(DATA FOR THE TASK)
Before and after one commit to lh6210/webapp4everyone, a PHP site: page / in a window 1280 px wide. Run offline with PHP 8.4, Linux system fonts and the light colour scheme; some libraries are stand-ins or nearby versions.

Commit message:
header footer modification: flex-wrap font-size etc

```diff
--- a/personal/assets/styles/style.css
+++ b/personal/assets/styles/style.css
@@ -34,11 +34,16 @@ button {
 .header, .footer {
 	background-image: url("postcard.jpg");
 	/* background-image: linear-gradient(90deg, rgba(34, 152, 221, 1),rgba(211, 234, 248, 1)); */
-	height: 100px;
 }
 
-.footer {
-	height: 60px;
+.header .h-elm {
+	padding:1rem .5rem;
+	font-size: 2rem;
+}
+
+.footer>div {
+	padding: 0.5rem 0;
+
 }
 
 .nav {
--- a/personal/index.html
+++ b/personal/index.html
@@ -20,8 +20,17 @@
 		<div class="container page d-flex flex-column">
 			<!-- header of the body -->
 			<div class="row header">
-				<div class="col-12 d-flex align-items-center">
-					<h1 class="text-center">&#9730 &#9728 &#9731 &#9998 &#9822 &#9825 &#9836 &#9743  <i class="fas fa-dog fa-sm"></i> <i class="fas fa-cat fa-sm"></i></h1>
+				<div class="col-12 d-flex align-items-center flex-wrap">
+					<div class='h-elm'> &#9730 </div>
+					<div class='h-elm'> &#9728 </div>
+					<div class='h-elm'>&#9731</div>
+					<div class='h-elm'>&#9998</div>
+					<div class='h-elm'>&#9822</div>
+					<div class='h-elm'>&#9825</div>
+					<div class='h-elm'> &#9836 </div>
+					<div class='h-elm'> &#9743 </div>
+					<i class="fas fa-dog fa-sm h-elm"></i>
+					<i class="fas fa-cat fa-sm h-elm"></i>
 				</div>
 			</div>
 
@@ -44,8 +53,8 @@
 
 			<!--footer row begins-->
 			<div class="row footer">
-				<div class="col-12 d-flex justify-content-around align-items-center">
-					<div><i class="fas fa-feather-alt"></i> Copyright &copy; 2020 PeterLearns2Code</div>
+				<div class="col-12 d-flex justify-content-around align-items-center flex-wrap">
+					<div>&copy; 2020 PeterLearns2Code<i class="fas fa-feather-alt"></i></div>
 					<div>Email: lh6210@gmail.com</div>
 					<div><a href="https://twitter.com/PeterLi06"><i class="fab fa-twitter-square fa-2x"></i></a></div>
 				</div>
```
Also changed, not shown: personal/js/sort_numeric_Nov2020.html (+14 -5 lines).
(End DATA FOR THE TASK)
(DATA FOR THE TASK)
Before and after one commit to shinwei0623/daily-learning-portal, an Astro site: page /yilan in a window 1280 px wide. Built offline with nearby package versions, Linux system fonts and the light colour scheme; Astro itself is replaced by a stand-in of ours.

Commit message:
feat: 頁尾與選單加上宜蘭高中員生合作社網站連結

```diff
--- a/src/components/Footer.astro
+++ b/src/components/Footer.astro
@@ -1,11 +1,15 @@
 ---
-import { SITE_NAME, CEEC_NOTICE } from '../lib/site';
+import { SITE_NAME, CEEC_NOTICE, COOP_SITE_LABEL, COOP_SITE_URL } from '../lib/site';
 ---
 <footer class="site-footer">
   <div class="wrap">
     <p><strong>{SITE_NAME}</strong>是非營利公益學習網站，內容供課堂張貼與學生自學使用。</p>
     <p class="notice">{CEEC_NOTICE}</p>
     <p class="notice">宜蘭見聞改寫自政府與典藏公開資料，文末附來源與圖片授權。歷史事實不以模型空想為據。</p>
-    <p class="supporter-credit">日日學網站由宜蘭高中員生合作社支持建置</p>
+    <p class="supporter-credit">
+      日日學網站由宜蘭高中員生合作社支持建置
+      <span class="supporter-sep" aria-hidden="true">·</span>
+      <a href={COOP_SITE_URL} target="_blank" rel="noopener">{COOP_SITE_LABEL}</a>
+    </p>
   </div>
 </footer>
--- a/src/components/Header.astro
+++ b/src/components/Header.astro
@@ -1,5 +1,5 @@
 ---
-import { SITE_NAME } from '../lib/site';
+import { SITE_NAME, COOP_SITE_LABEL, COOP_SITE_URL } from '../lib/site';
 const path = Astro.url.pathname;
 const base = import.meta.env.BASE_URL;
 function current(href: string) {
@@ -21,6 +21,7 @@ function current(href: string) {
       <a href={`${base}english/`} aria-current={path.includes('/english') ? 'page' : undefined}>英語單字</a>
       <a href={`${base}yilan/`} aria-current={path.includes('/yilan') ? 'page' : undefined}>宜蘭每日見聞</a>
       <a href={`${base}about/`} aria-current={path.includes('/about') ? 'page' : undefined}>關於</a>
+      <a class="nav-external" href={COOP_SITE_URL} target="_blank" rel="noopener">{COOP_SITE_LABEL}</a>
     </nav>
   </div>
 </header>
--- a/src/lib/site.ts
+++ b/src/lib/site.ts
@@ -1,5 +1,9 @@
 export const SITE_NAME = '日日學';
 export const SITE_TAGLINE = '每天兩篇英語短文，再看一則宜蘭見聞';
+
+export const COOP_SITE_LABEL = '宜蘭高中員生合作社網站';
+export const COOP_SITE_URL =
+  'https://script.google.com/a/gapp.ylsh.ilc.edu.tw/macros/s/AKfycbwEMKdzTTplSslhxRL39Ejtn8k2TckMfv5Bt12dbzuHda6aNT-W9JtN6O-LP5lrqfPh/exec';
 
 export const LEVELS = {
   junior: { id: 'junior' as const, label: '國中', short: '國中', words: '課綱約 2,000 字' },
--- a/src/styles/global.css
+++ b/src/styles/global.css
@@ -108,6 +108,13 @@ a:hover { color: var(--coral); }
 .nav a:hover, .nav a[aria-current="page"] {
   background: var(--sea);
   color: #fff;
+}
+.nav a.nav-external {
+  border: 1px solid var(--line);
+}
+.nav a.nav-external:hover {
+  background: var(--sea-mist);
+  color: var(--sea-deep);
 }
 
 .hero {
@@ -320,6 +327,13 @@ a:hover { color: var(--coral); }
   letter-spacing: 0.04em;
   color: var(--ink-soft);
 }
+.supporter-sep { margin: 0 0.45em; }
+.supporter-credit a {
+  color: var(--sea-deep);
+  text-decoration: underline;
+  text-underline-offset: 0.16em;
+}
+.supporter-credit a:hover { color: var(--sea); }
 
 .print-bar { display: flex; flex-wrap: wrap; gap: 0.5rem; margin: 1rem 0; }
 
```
(End DATA FOR THE TASK)
[YOUR ASSIGNMENT] Using the entries above, repeat only the lines from the one containing "Before and after one commit to lh6210/webapp4everyone, a" through the one containing "Also changed, not", end lines included.

[ANSWER TO THE EXERCISE]
Before and after one commit to lh6210/webapp4everyone, a PHP site: page / in a window 1280 px wide. Run offline with PHP 8.4, Linux system fonts and the light colour scheme; some libraries are stand-ins or nearby versions.

Commit message:
header footer modification: flex-wrap font-size etc

```diff
--- a/personal/assets/styles/style.css
+++ b/personal/assets/styles/style.css
@@ -34,11 +34,16 @@ button {
 .header, .footer {
 	background-image: url("postcard.jpg");
 	/* background-image: linear-gradient(90deg, rgba(34, 152, 221, 1),rgba(211, 234, 248, 1)); */
-	height: 100px;
 }
 
-.footer {
-	height: 60px;
+.header .h-elm {
+	padding:1rem .5rem;
+	font-size: 2rem;
+}
+
+.footer>div {
+	padding: 0.5rem 0;
+
 }
 
 .nav {
--- a/personal/index.html
+++ b/personal/index.html
@@ -20,8 +20,17 @@
 		<div class="container page d-flex flex-column">
 			<!-- header of the body -->
 			<div class="row header">
-				<div class="col-12 d-flex align-items-center">
-					<h1 class="text-center">&#9730 &#9728 &#9731 &#9998 &#9822 &#9825 &#9836 &#9743  <i class="fas fa-dog fa-sm"></i> <i class="fas fa-cat fa-sm"></i></h1>
+				<div class="col-12 d-flex align-items-center flex-wrap">
+					<div class='h-elm'> &#9730 </div>
+					<div class='h-elm'> &#9728 </div>
+					<div class='h-elm'>&#9731</div>
+					<div class='h-elm'>&#9998</div>
+					<div class='h-elm'>&#9822</div>
+					<div class='h-elm'>&#9825</div>
+					<div class='h-elm'> &#9836 </div>
+					<div class='h-elm'> &#9743 </div>
+					<i class="fas fa-dog fa-sm h-elm"></i>
+					<i class="fas fa-cat fa-sm h-elm"></i>
 				</div>
 			</div>
 
@@ -44,8 +53,8 @@
 
 			<!--footer row begins-->
 			<div class="row footer">
-				<div class="col-12 d-flex justify-content-around align-items-center">
-					<div><i class="fas fa-feather-alt"></i> Copyright &copy; 2020 PeterLearns2Code</div>
+				<div class="col-12 d-flex justify-content-around align-items-center flex-wrap">
+					<div>&copy; 2020 PeterLearns2Code<i class="fas fa-feather-alt"></i></div>
 					<div>Email: lh6210@gmail.com</div>
 					<div><a href="https://twitter.com/PeterLi06"><i class="fab fa-twitter-square fa-2x"></i></a></div>
 				</div>
```
Also changed, not shown: personal/js/sort_numeric_Nov2020.html (+14 -5 lines).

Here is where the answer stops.